Web services have many advantages over shipping software. You can continuously update the service, fix bugs and add new features. There are no long development cycles. Embracing this is a key to success. The first version (or several versions, probably) of any service you create is most likely going to suck. And that's ok. Your service won't scale to handle a lot of traffic. It will be missing a huge amount of functionality. It'll probably look bad. And it'll have bugs. All of this was true for both ONElist and Bloglines, but they both ended up reasonably ok. Because you can continuously update the service, you can deal with these issues.

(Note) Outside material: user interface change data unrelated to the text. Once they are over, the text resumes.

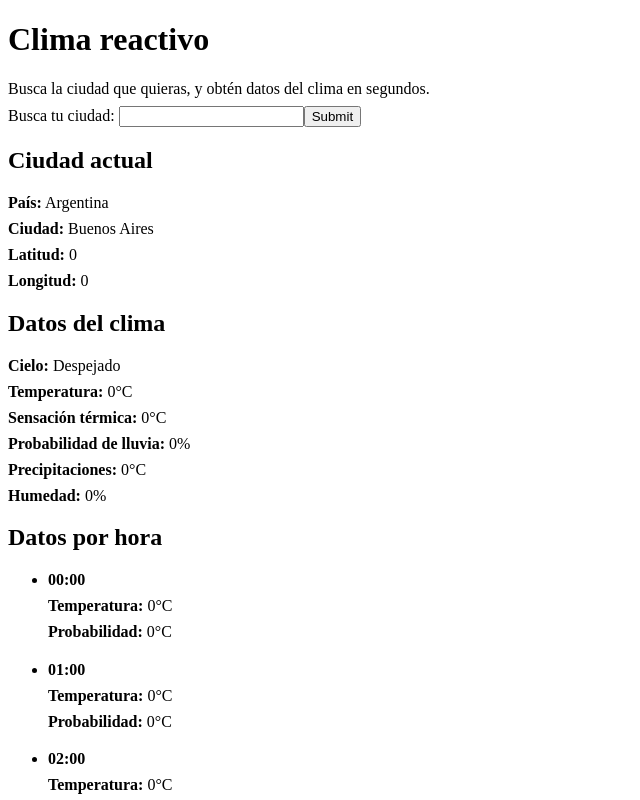
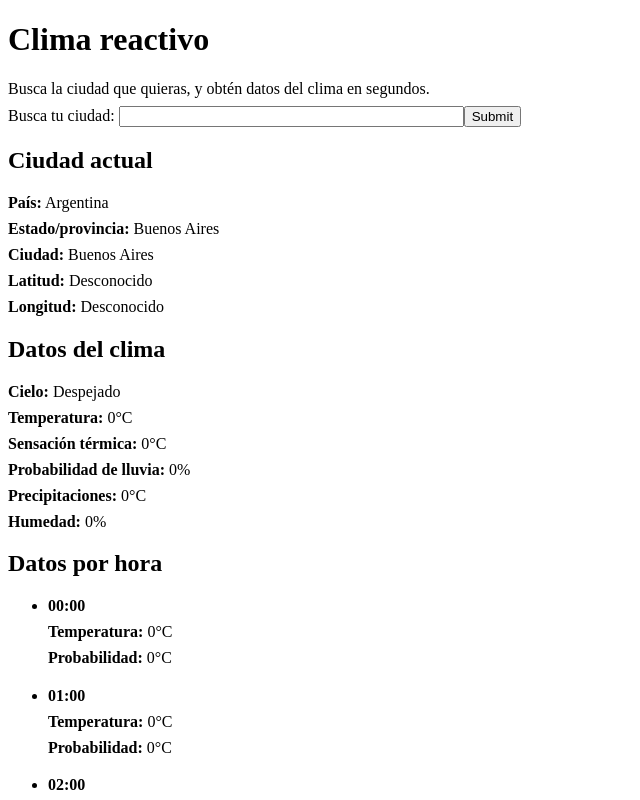
Before and after one commit to FacuA0/reactive-weather, a React (Vite) app: page / in a window 1280 px wide. Shown: the top 800 px of the page, without its empty margins (0-640 px from the left). Built offline with nearby package versions, Linux system fonts and the light colour scheme.

Commit message:
Sugerencias y detalles de ciudades

```diff
--- a/src/App.jsx
+++ b/src/App.jsx
@@ -8,15 +8,17 @@ import './App.css';
 import { useState } from 'react';
 
 function App() {
+    const [city, setCity] = useState(null);
+
     return (
         <>
             <h1>Clima reactivo</h1>
             <p>Busca la ciudad que quieras, y obtén datos del clima en segundos.</p>
-            <CitySearch />
+            <CitySearch setCity={setCity} />
 
             <div id="datos-ciudad">
                 <h2>Ciudad actual</h2>
-                <City />
+                <City city={city} />
             </div>
 
             <div id="datos-actuales">
--- a/src/components/City.jsx
+++ b/src/components/City.jsx
@@ -1,10 +1,11 @@
-function City(props) {
+function City({ city }) {
     return (
         <>
-            <p><b>País:</b> Argentina</p>
-            <p><b>Ciudad:</b> Buenos Aires</p>
-            <p><b>Latitud:</b> 0</p>
-            <p><b>Longitud:</b> 0</p>
+            <p><b>País:</b> {city?.country || "Argentina"}</p>
+            <p><b>Estado/provincia:</b> {city?.admin1 || city?.country && "Desconocido" || "Buenos Aires"}</p>
+            <p><b>Ciudad:</b> {city?.name || "Buenos Aires"}</p>
+            <p><b>Latitud:</b> {city?.latitude || "Desconocido"}</p>
+            <p><b>Longitud:</b> {city?.longitude || "Desconocido"}</p>
         </>
     );
 }
--- a/src/components/CitySearch.jsx
+++ b/src/components/CitySearch.jsx
@@ -2,26 +2,92 @@ import { useState } from "react";
 
 function CitySearch(props) {
     const [search, setSearch] = useState("");
+    const [cities, setCities] = useState([]);
+    const [lookingUp, setLookingUp] = useState(0);
 
-    function handleSubmit(e) {
+    async function handleSubmit(e) {
         e.preventDefault();
+
+        let city = cities.find(city => search === `${city.name}, ${city.country}` || search === `${city.name}, ${city.admin1}, ${city.country}`);
+        if (!city) {
+            city = (await fetchCities(search))[0];
+        }
+
+        props.setCity(city);
     }
+
+    async function handleChange(e) {
+        let newSearch = e.target.value;
+        setSearch(newSearch);
+
+        if (newSearch.length > 1) {
+            if (lookingUp != 0) clearTimeout(lookingUp);
+
+            setLookingUp(setTimeout(async () => {
+                setLookingUp(0);
+                setCities(await fetchCities(newSearch));
+            }, 500));
+        }
+        else {
+            setCities([]);
+        }
+    }
+
+    async function fetchCities(search) {
+        try {
+            let res = await fetch(`https://geocoding-api.open-meteo.com/v1/search?name=${encodeURIComponent(search)}&language=es`);
+            let newCities = await res.json();
+
+            if (!res.ok) {
+                console.error("Error", newCities.reason);
+                return [{
+                    name: "Error (vea consola)"
+                }];
+            }
+            else return newCities.results;
+        }
+        catch (err) {
+            console.error(err);
+            return [{
+                id: 0,
+                name: "Error (vea consola)"
+            }];
+        }
+    }
+
+    let dupNames = {};
+    for (let {name, country} of cities) {
+        if (!((name + ", " + country) in dupNames)) {
+            dupNames[name + ", " + country] = false;
+        }
+        else {
+            dupNames[name + ", " + country] = true;
+        }
+    }
+
+    const cityList = cities.map(city => {
+        let name = `${city.name}, ${city.country}`;
+        if (dupNames[name]) {
+            name = `${city.name}, ${city.admin1}, ${city.country}`;
+        }
+
+        return <option key={"city-opt-" + city.id}>{name}</option>;
+    });
 
     return (
         <form onSubmit={handleSubmit}>
             <label htmlFor="input-city">Busca tu ciudad: </label>
             <input
                 id="input-city"
-                type="search"
+                type="text"
                 list="city-names"
+                size="40"
                 value={search}
-                onChange={e => setSearch(e.target.value)}/>
+                onChange={handleChange}/>
             <input type="submit"/>
 
             <datalist id="city-names">
-                <option>Buenos Aires</option>
-                <option>Bogotá, Colombia</option>
-                <option>Bariloche, Argentina</option>
+                {cityList}
             </datalist>
         </form>
     );
```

One of the many great things about running a web service are the users. A passionate user is one of your greatest assets. And I would argue that the only thing of real value a web service has is its users. They act as advertising for you, telling all their friends about your service. They are the best source of new feature ideas. And they are the best Q.A. testers you can get. Most importantly, they're the gauge that tells you whether your service is actually useful or not (ie. is it worth losing years of your life continuing to develop and run it). By getting your service launched as quickly as possible, you'll get exposure to this wonderful resource sooner. By listening to your users as you add features and improve the service (because, remember, it won't be perfect at launch), your users feel like they are a part of the process. They start to have a sense of ownership of the service. Which reinforces their passion. And with the constant updates and fixes to your service, you're continually giving your users reasons to talk about you. Users are the one thing that your competition cannot copy and develop internally. Technology can be copied. Users have to be earned. One thing to remember, however, is that you need to be responsive to customer support, because that's one of the key ways to cultivate passionate users.